** Opening RECORDS SUPPLIED block **

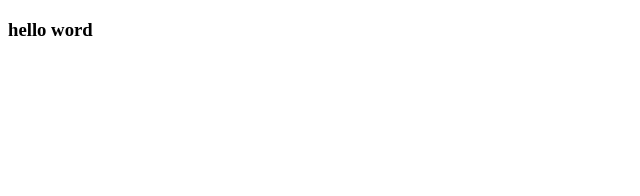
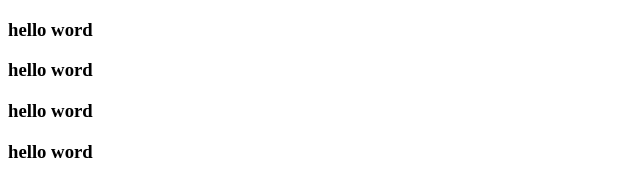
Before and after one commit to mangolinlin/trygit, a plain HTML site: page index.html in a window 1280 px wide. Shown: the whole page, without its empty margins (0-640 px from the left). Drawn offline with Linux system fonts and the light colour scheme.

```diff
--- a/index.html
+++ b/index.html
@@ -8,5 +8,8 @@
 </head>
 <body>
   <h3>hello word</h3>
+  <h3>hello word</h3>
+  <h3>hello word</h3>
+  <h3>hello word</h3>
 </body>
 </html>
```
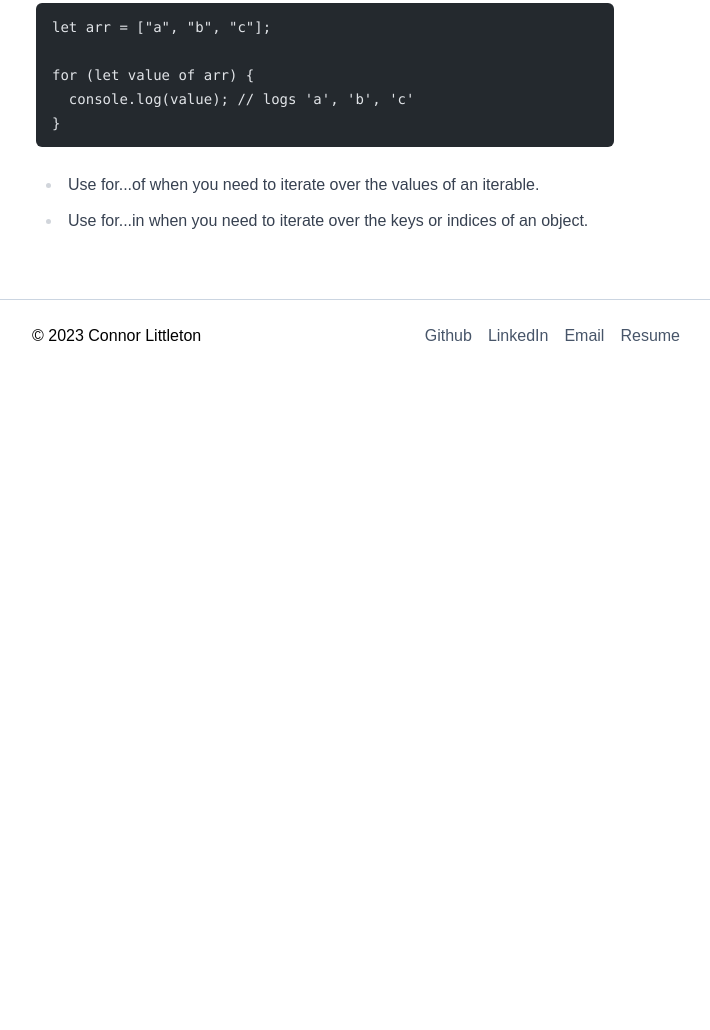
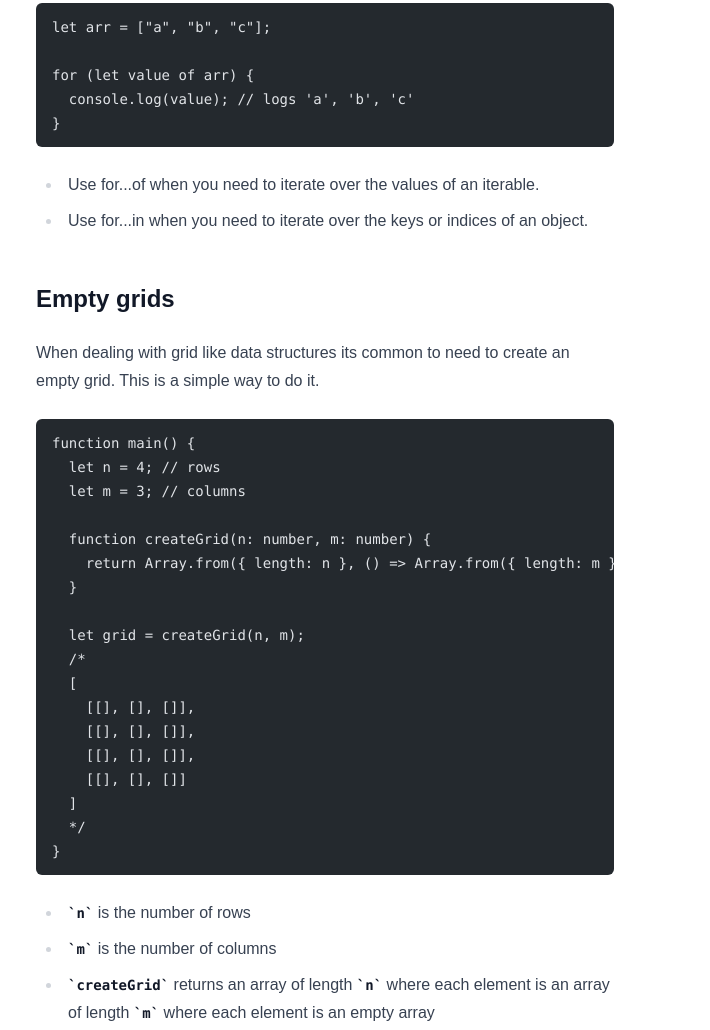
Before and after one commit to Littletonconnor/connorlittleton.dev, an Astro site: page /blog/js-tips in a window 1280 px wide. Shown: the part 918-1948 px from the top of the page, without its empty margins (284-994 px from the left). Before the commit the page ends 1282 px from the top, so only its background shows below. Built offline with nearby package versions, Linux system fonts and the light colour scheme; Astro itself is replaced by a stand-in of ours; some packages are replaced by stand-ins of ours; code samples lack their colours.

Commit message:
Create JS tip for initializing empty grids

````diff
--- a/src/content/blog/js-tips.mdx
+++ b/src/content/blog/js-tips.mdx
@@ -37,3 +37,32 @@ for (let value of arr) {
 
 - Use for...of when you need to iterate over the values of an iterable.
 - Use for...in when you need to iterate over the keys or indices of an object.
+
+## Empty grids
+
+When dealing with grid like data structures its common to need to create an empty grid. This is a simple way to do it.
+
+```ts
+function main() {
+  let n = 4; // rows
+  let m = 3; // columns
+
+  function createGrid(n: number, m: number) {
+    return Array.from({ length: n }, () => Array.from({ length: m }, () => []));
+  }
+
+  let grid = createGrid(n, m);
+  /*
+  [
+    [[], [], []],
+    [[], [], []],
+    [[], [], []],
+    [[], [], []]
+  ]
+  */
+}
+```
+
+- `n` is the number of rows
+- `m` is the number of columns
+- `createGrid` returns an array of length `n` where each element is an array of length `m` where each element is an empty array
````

** Closing RECORDS SUPPLIED block **

### [TASK INSTRUCTIONS]
Write out the material above exactly. Skip the pictures.

### [RESPONSE TO THE TASK]
Before and after one commit to mangolinlin/trygit, a plain HTML site: page index.html in a window 1280 px wide. Shown: the whole page, without its empty margins (0-640 px from the left). Drawn offline with Linux system fonts and the light colour scheme.

```diff
--- a/index.html
+++ b/index.html
@@ -8,5 +8,8 @@
 </head>
 <body>
   <h3>hello word</h3>
+  <h3>hello word</h3>
+  <h3>hello word</h3>
+  <h3>hello word</h3>
 </body>
 </html>
```
Before and after one commit to Littletonconnor/connorlittleton.dev, an Astro site: page /blog/js-tips in a window 1280 px wide. Shown: the part 918-1948 px from the top of the page, without its empty margins (284-994 px from the left). Before the commit the page ends 1282 px from the top, so only its background shows below. Built offline with nearby package versions, Linux system fonts and the light colour scheme; Astro itself is replaced by a stand-in of ours; some packages are replaced by stand-ins of ours; code samples lack their colours.

Commit message:
Create JS tip for initializing empty grids

````diff
--- a/src/content/blog/js-tips.mdx
+++ b/src/content/blog/js-tips.mdx
@@ -37,3 +37,32 @@ for (let value of arr) {
 
 - Use for...of when you need to iterate over the values of an iterable.
 - Use for...in when you need to iterate over the keys or indices of an object.
+
+## Empty grids
+
+When dealing with grid like data structures its common to need to create an empty grid. This is a simple way to do it.
+
+```ts
+function main() {
+  let n = 4; // rows
+  let m = 3; // columns
+
+  function createGrid(n: number, m: number) {
+    return Array.from({ length: n }, () => Array.from({ length: m }, () => []));
+  }
+
+  let grid = createGrid(n, m);
+  /*
+  [
+    [[], [], []],
+    [[], [], []],
+    [[], [], []],
+    [[], [], []]
+  ]
+  */
+}
+```
+
+- `n` is the number of rows
+- `m` is the number of columns
+- `createGrid` returns an array of length `n` where each element is an array of length `m` where each element is an empty array
````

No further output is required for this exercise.